=== RECORDS PROVIDED ===

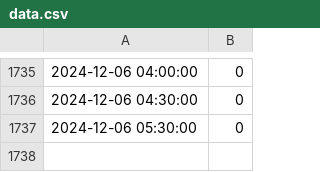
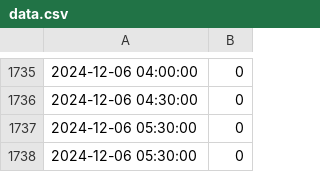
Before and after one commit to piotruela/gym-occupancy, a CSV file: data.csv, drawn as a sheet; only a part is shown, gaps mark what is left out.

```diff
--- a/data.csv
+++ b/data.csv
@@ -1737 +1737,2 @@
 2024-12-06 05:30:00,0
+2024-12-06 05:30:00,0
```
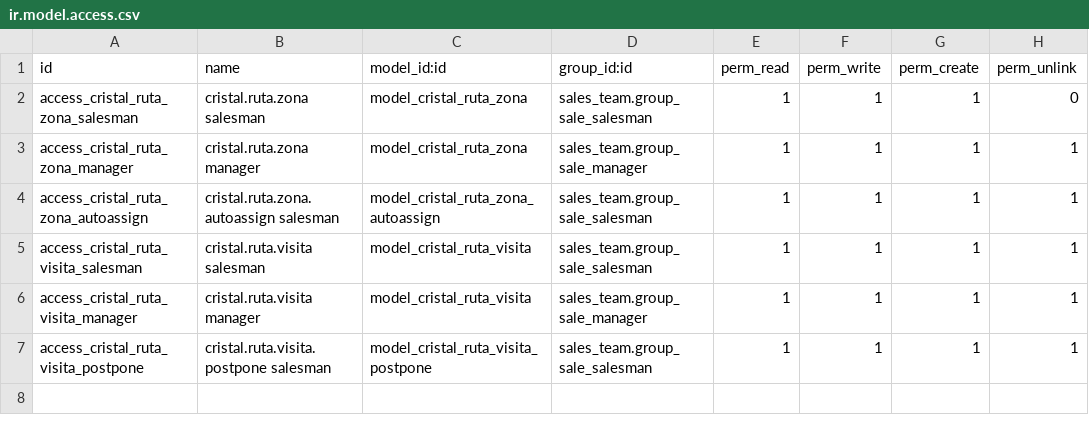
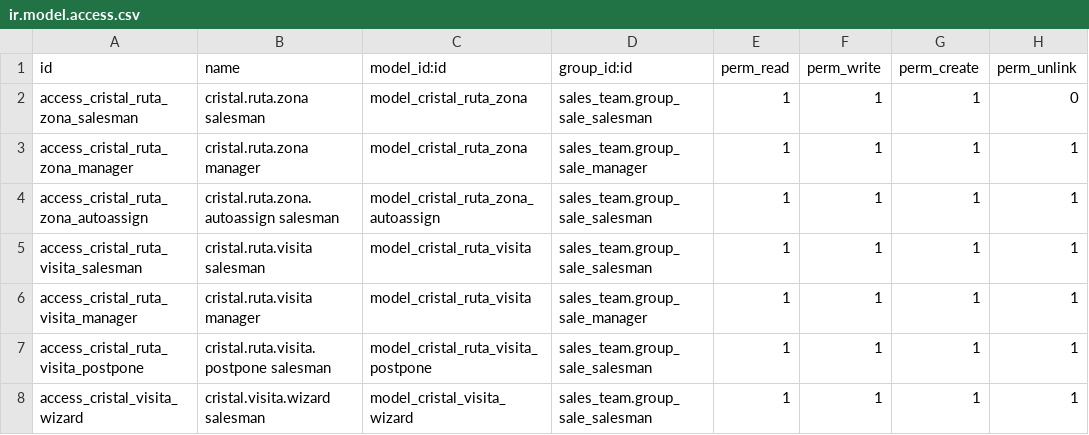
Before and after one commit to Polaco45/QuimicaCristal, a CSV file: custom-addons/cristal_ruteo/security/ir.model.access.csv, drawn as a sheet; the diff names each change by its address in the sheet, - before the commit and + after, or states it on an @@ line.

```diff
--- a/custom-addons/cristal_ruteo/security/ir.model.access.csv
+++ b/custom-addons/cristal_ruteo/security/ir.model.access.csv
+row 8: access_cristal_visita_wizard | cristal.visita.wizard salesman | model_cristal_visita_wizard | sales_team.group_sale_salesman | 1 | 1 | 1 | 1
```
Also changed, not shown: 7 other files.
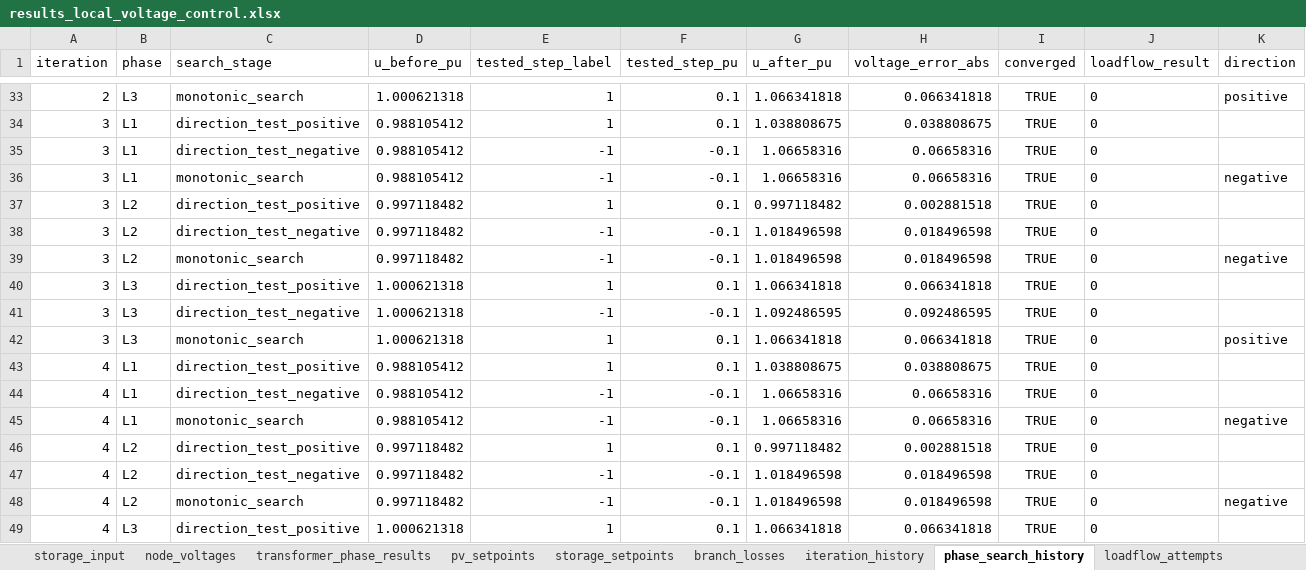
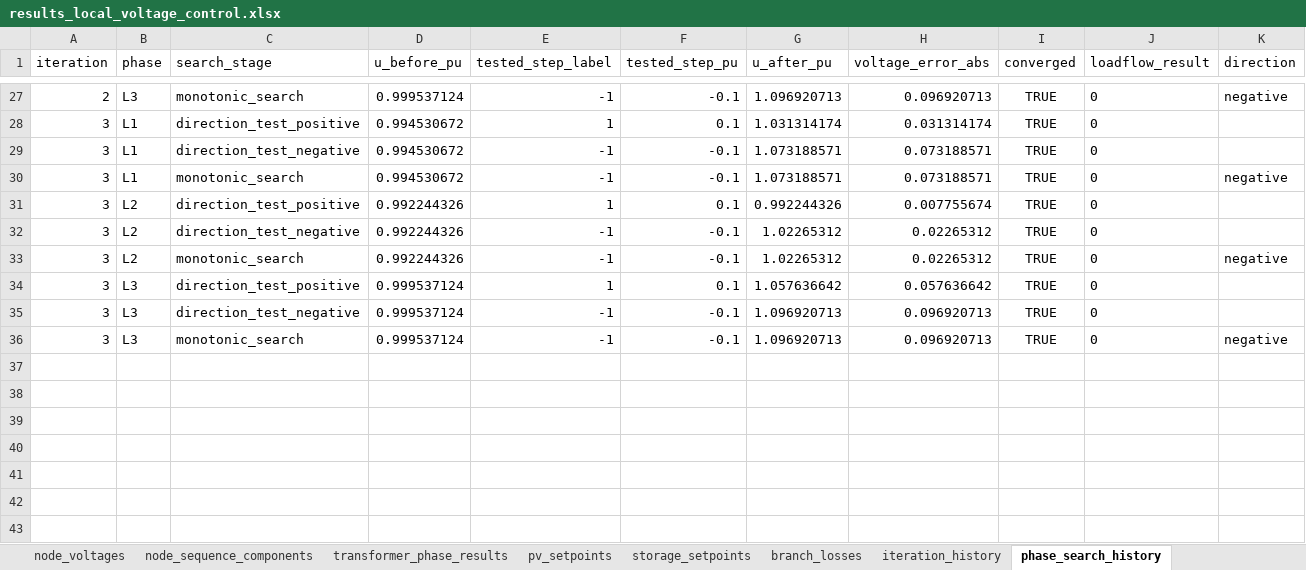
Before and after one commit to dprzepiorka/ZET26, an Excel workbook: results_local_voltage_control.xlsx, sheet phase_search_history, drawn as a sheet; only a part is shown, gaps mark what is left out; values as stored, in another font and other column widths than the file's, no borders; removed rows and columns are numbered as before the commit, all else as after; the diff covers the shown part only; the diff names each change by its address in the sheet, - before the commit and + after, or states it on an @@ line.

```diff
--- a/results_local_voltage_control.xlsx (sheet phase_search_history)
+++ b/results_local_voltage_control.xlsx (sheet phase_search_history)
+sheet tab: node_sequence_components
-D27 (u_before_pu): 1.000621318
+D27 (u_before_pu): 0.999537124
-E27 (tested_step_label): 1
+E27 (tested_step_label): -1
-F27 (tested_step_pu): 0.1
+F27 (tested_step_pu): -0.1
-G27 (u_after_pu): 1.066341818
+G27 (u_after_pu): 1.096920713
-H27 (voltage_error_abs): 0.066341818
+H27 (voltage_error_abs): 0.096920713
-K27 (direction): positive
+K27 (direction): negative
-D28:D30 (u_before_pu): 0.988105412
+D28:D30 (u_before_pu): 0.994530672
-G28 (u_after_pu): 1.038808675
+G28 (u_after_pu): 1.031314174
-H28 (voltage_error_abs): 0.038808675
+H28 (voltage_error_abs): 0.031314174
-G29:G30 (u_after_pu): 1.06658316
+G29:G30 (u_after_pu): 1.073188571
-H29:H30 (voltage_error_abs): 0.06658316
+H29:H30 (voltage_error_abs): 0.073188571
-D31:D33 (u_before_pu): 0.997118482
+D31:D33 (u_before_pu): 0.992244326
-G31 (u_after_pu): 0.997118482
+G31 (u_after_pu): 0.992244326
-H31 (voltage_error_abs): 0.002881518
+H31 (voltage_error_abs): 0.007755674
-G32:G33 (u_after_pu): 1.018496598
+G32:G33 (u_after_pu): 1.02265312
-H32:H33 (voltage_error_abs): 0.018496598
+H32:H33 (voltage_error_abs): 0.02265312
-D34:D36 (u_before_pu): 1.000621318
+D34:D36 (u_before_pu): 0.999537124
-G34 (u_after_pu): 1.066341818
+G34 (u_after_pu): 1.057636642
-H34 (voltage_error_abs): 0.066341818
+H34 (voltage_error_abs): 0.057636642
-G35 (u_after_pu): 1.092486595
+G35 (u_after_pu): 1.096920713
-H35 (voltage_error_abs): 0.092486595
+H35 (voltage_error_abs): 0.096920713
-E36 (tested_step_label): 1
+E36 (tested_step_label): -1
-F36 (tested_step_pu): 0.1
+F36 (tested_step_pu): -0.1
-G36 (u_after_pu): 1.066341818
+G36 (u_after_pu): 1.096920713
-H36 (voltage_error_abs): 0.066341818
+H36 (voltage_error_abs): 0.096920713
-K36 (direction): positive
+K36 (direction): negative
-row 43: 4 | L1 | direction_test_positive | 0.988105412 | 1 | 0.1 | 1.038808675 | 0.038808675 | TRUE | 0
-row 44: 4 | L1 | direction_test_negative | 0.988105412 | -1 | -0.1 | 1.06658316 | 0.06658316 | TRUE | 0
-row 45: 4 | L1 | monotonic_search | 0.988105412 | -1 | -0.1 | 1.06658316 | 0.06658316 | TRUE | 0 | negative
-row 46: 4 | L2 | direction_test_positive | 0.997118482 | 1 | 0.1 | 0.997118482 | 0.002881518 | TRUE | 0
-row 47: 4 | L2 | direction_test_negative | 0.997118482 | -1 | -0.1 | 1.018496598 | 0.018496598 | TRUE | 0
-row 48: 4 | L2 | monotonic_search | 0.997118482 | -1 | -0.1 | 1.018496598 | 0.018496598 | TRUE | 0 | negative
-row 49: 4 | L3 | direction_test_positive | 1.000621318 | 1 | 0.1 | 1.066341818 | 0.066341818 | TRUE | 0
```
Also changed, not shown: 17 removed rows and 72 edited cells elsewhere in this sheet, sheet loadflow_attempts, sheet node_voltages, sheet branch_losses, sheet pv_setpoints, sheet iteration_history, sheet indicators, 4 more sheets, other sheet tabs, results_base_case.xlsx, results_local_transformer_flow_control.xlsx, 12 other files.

===

TASK GOAL: This exercise requires the number of lines in the entries holding the word "data", written alone.

PROBLEM SOLUTION: 3